Judge Kevin Carey had overseen the $13 billion Tribune company bankruptcy for three years before issuing his decision in the largest-ever media company reorganization in 2011.
He began his 125-page decision recounting in its entirety the fable of a scorpion who stung a fox while crossing a river on its back, thus ensuring they’d both perish, after promising he’d do no such thing.
“There is no moral to this story,” Carey wrote. “Its meaning lies in the exposition of an inescapable facet of human character: the willingness to visit harm upon others, even at one’s own peril.”
Carey, who announced plans to retire last week as one of Delaware’s six federal bankruptcy judges, has witnessed the manifold ways companies harm one another during 17 years on the bench. His nearly 200 cases in Delaware include subprime mortgage lender New Century Financial Corp. and retailers KB Toys and Filene’s Basement LLC.
He’s handled “some of the nation’s most complex bankruptcy cases with great skill and care,” Craig Goldblatt, a bankruptcy litigator with WilmerHale, Washington, told Bloomberg Law. “His calm demeanor, persistent kindness, quick wit, and steady hand will certainly be missed,” he said.
Carey’s most influential opinion came in 2003 when he rejected the reorganization plan for Exide Technologies Inc., which at the time was the world’s biggest maker of car batteries.
He first attracted wide notice as a visiting bankruptcy judge in Delaware with a decision on valuation methodology that proved to be one of his most influential. Carey rejected the company’s self-valuation of $950 million to $1.05 billion and ruled Exide was actually worth $1.4 billion to $1.6 billion.
He said the court should take into account the benefits of the reorganization and that weight could be given to the Chapter 11 debtors’ projected performance based on expert testimony, Robert J. Keach, co-chair of Bernstein Shur’s business restructuring and insolvency practice group, Portland, Maine, told Bloomberg Law.
The case is especially important for junior stakeholders, Robert J. Stark, a partner in Brown Rudnick’s bankruptcy and corporate restructuring group, New York, told Bloomberg Law.
“His ruling showed that all parties in interest—even junior stakeholders—can get a fair shake in the Delaware courts, and that insiders can’t unduly control the process as they see fit,” Stark said. This ruling stood out among the bankruptcy bar coming from a new, visiting judge from Philadelphia, Stark said.
Carey also stood out for the patience and respect he showed pro se claimants during the New Century mortgage case, said Keach, who represented a class of employees seeking to recover assets from a deferred compensation plan.
Those claimants weren’t represented by counsel and Carey patiently allowed them to state their claims, encouraging them to deal with their issues, Keach said.

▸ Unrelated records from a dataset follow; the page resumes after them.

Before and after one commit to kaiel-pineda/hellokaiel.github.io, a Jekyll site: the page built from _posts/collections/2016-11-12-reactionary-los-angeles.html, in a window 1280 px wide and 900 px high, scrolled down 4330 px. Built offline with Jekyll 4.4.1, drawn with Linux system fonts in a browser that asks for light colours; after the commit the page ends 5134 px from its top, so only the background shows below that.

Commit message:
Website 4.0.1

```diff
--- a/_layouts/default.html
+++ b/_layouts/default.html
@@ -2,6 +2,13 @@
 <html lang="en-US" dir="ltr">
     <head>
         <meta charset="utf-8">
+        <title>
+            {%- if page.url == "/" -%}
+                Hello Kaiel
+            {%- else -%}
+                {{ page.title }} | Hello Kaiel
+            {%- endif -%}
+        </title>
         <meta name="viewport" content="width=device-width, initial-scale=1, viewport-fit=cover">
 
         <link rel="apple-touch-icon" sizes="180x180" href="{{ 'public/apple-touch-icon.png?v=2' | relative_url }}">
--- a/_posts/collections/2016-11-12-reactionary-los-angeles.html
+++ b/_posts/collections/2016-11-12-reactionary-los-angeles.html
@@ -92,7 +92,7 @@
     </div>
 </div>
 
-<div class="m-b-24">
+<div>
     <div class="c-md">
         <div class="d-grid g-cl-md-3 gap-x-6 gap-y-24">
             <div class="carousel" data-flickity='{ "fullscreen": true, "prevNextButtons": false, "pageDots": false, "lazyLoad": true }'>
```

Carey came to his interest in bankruptcy early during law school at Villanova while interning with a professor writing a bankruptcy textbook, he told the Federal Lawyer in a 2015 interview.

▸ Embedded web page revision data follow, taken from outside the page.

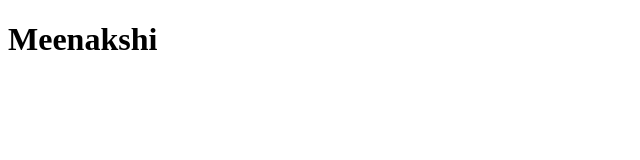
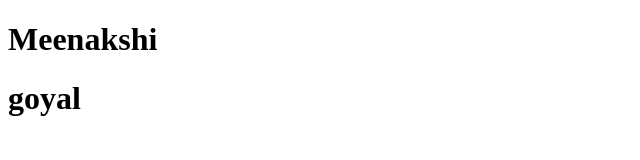
Before and after one commit to Meenakshi848-stock/my2ndRepo, a plain HTML site: page index.html in a window 1280 px wide. Shown: the whole page, without its empty margins (0-640 px from the left). Drawn offline with Linux system fonts and the light colour scheme.

Commit message:
first commit in feaure1branch

```diff
--- a/index.html
+++ b/index.html
@@ -7,5 +7,6 @@
 </head>
 <body>
     <h1>Meenakshi</h1>
+    <h1>goyal</h1>
 </body>
 </html>
```
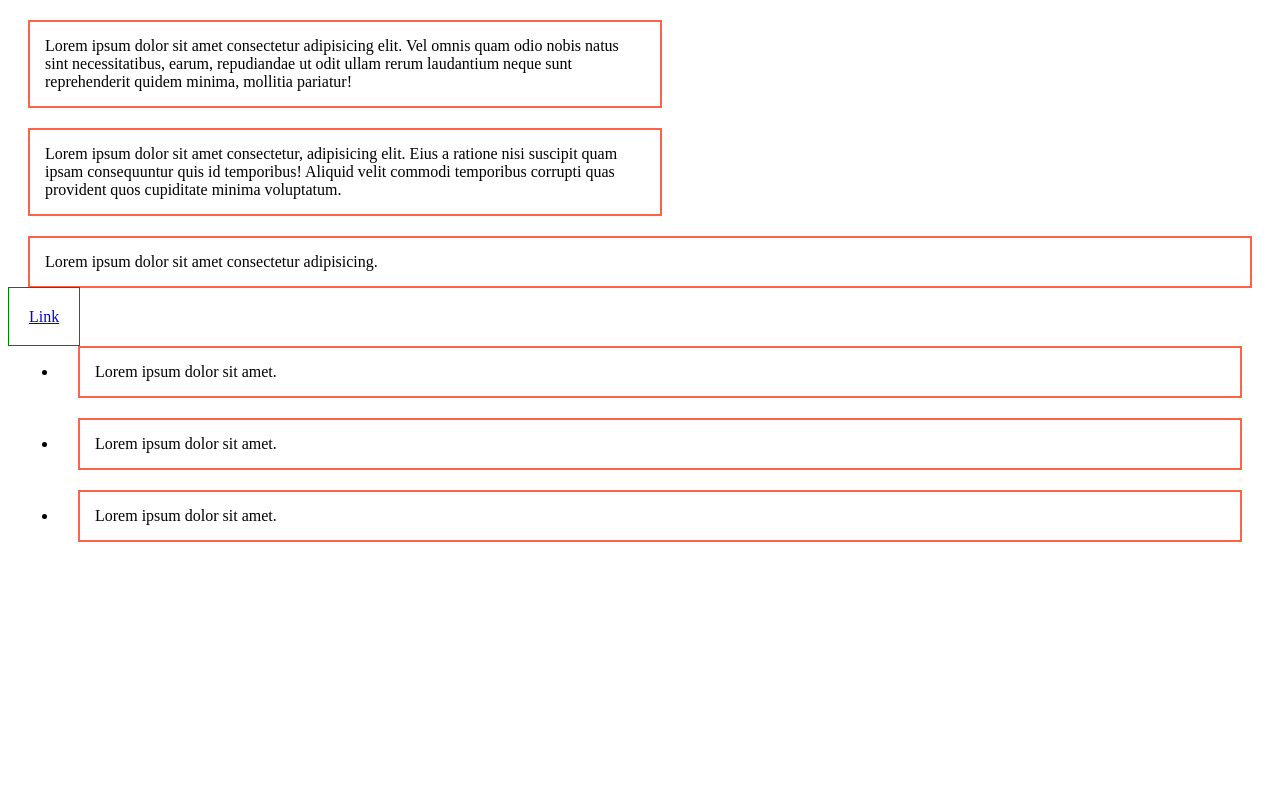
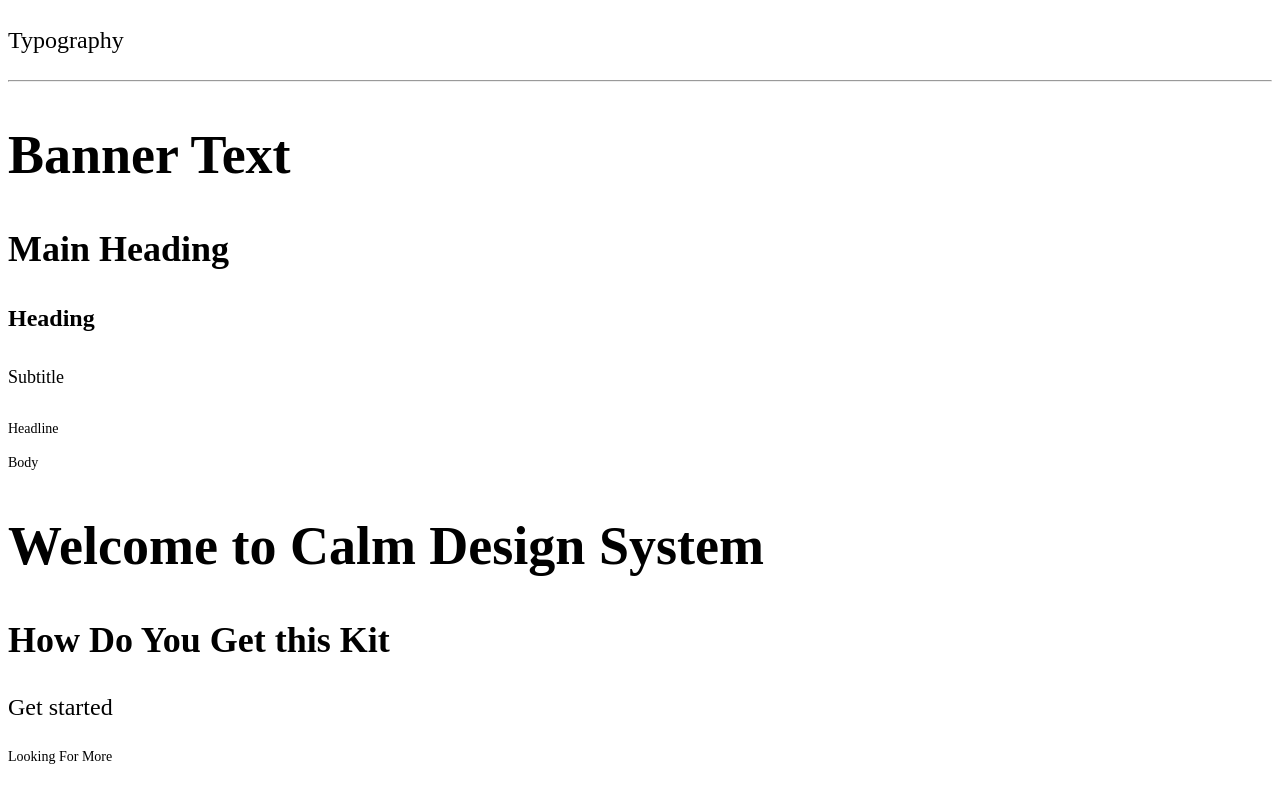
Before and after one commit to Marinka-Uk/-html-display, a plain HTML site: page index.html in a window 1280 px wide. Drawn offline with Linux system fonts and the light colour scheme.

Commit message:
практика дз

```diff
--- a/index.html
+++ b/index.html
@@ -6,28 +6,25 @@
     <meta name="viewport" content="width=device-width, initial-scale=1.0">
     <title>Display</title>
     <link rel="stylesheet" href="./style.css">
+
 </head>
 <body>
-    <div class="box box-1">Lorem ipsum dolor sit amet consectetur adipisicing elit. Vel omnis quam odio nobis natus sint necessitatibus, earum, repudiandae ut odit ullam rerum laudantium neque sunt reprehenderit quidem minima, mollitia pariatur!</div>
-    <div class="box box-2">Lorem ipsum dolor sit amet consectetur, adipisicing elit. Eius a ratione nisi suscipit quam ipsam consequuntur quis id temporibus! Aliquid velit commodi temporibus corrupti quas provident quos cupiditate minima voluptatum.</div>
-<p class="paragraph">Lorem ipsum dolor sit amet consectetur adipisicing.</p><a class="link" href="Link">Link</a>
-<ul>
-    <li>
-        <p>
-            Lorem ipsum dolor sit amet.
-        </p>
-    </li>
-    <li>
-        <p>
-            Lorem ipsum dolor sit amet.
-        </p>
-    </li>
-    <li>
-        <p>
-            Lorem ipsum dolor sit amet.
-        </p>
-    </li>
-</ul>
+    <header>
+<h3>Typography</h3>
+<hr>
+</header>
+<section>
+<h1>Banner Text</h1>
+<h2>Main Heading</h2>
+<h4>Heading</h4>
+<h5>Subtitle</h5>
+<p class="Headline Copy ">Headline</p>
+<p>Body</p>
+<h1>Welcome to Calm Design System</h1>
+<h2>How Do You Get this Kit</h2>
+<h3>Get started</h3>
+<p>Looking For More </p>
+</section>
 
 </body>
 </html>
--- a/style.css
+++ b/style.css
@@ -1,4 +1,4 @@
-.box{
+/* .box{
     border:solid 2px tomato;
     padding-top:  15px;;
     padding-right: 10px;
@@ -23,4 +23,58 @@ p{
     padding: 15px;
     margin: 20px; ;
 
+} */
+:root{
+    --primary-text-color: #212121;
+    --secondary-text-color: #757575;
+    --logo-color: #000000;
+    --accent-color: #2196F3;
+    --background-color: #FFFFFF;
+    --hero-background: #2F303A;
+    --line-color: #DADADA;
+  }
+
+ h3{ top: calc(50% - 32px/2 - 4px);
+font-family: 'Jost';
+font-style: normal;
+font-weight: 500;
+font-size: 24px;
+line-height: 32px;
+color: var(--logo-color)
 }
+line{
+
+    background-color: var(--line-color)
+}
+h1{
+    font-style: normal;
+font-weight: 700;
+font-size: 54px;
+line-height: 56px;
+color: var(--logo-color);
+}
+h2{
+font-style: normal;
+font-weight: 700;
+font-size: 36px;
+line-height: 42px;
+color: var(--logo-color);
+}
+h4{
+font-weight: 600;
+font-size: 24px;
+line-height: 32px;
+color: var(--logo-color);
+}
+h5{
+font-weight: 500;
+font-size: 18px;
+line-height: 24px;
+color:  var(--logo-color);
+}
+p{font-weight: 500;
+    font-size: 14px;
+    line-height: 20px;
+    color:  var(--logo-color);
+
+}
```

He clerked for U.S. Bankruptcy Court Judge Thomas M. Twardowski in the Eastern District of Pennsylvania and returned there as clerk of the court at the age of 27. He went on to practice bankruptcy law at firms including Blank Rome and Fox Rothschild in Philadelphia before joining the bankruptcy court in Eastern Pennsylvania as a judge in 2001.
He served as a visiting judge in Delaware and then joined the court in 2005 after Congress added four new judgeships. He served as chief judge from 2008 to 2011.
Carey has “incredible knowledge of Chapter 11 practice and understands the practical results of distressed debtors,” J. Scott Victor, founding father of SSG Capital Advisors, Philadelphia, told Bloomberg Law. Victor has known Carey since his days in private practice and has appeared before Carey many times in Philadelphia.
Carey’s influence on bankruptcy law extends beyond the courtroom, Chief Judge Jeffrey P. Hopkins of the U.S. Bankruptcy Court for the Southern District of Ohio said.
He has served a leading role in the Bankruptcy Policy Institute and the Turnaround Management Association, a global nonprofit of 9,000 turnaround and corporate renewal professionals. He also taught bankruptcy law at both St. John’s University School of Law in New York and Temple University in Philadelphia.
Carey, who turns 65 this year, didn’t respond to a request for comment about his future plans.
“He is leaving the bench but not retiring,” Una M. O’Boyle, clerk of the U.S. Bankruptcy Court for the District of Delaware, told Bloomberg Law via email Jan. 11. “I believe he intends to stay fully engaged in the industry,” she said.
— With assistance by Daniel Gill in Washington at email@example.com